> _HOW TO COMPLETE THIS TASK_
Search the entries below for the word "array" and copy each line that has it.

GIVEN INFORMATION START

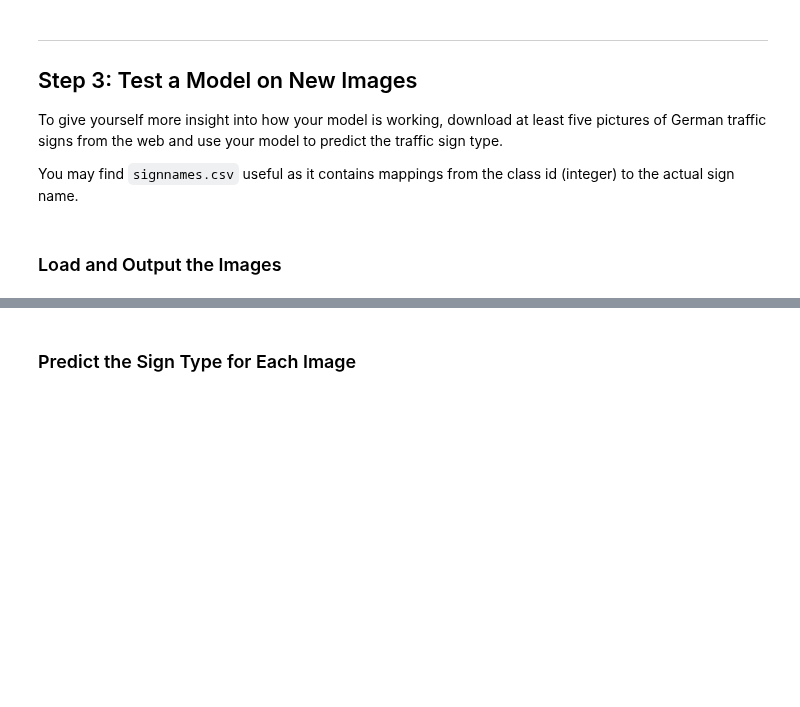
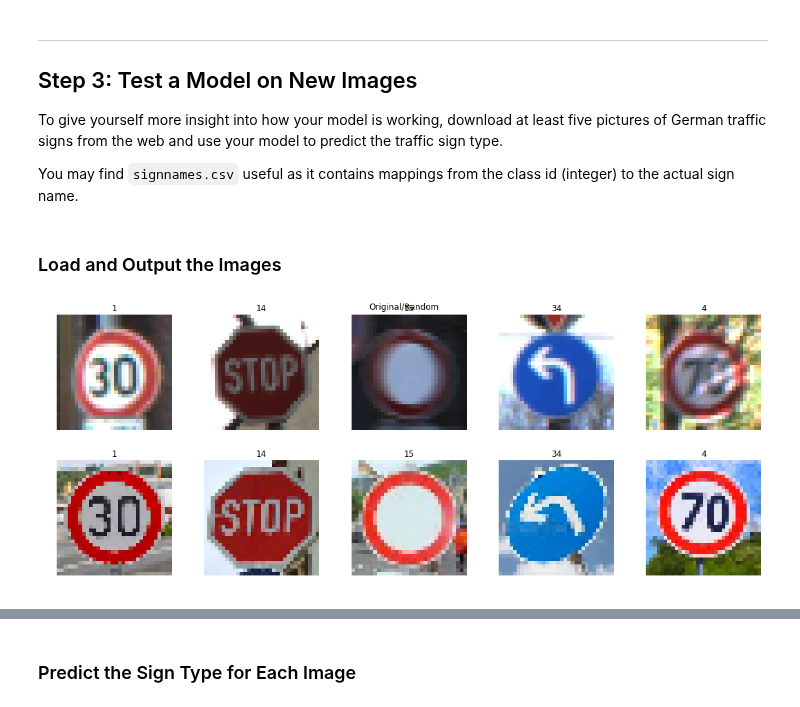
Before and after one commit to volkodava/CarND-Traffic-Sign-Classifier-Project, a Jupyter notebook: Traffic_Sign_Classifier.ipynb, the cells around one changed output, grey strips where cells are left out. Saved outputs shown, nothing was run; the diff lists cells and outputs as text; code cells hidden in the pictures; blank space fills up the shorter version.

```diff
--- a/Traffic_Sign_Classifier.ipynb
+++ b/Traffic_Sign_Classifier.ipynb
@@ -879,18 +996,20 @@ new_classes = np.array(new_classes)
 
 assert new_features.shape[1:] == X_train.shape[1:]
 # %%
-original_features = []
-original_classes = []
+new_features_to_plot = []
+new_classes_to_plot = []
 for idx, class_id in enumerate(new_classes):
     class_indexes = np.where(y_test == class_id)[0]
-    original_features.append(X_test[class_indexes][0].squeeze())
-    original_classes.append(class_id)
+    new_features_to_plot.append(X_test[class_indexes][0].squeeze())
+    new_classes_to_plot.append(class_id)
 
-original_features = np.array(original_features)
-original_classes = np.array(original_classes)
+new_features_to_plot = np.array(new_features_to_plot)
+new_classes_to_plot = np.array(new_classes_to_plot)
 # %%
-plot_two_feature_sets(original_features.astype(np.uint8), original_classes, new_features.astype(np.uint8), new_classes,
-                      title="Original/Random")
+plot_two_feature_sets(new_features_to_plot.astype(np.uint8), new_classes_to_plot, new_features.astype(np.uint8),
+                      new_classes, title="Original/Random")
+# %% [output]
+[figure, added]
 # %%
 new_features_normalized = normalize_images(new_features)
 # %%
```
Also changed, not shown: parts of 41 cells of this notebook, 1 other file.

GIVEN INFORMATION END

> _SOLUTION TO THIS TASK_
@@ -879,18 +996,20 @@ new_classes = np.array(new_classes)
-original_features = np.array(original_features)
-original_classes = np.array(original_classes)
+new_features_to_plot = np.array(new_features_to_plot)
+new_classes_to_plot = np.array(new_classes_to_plot)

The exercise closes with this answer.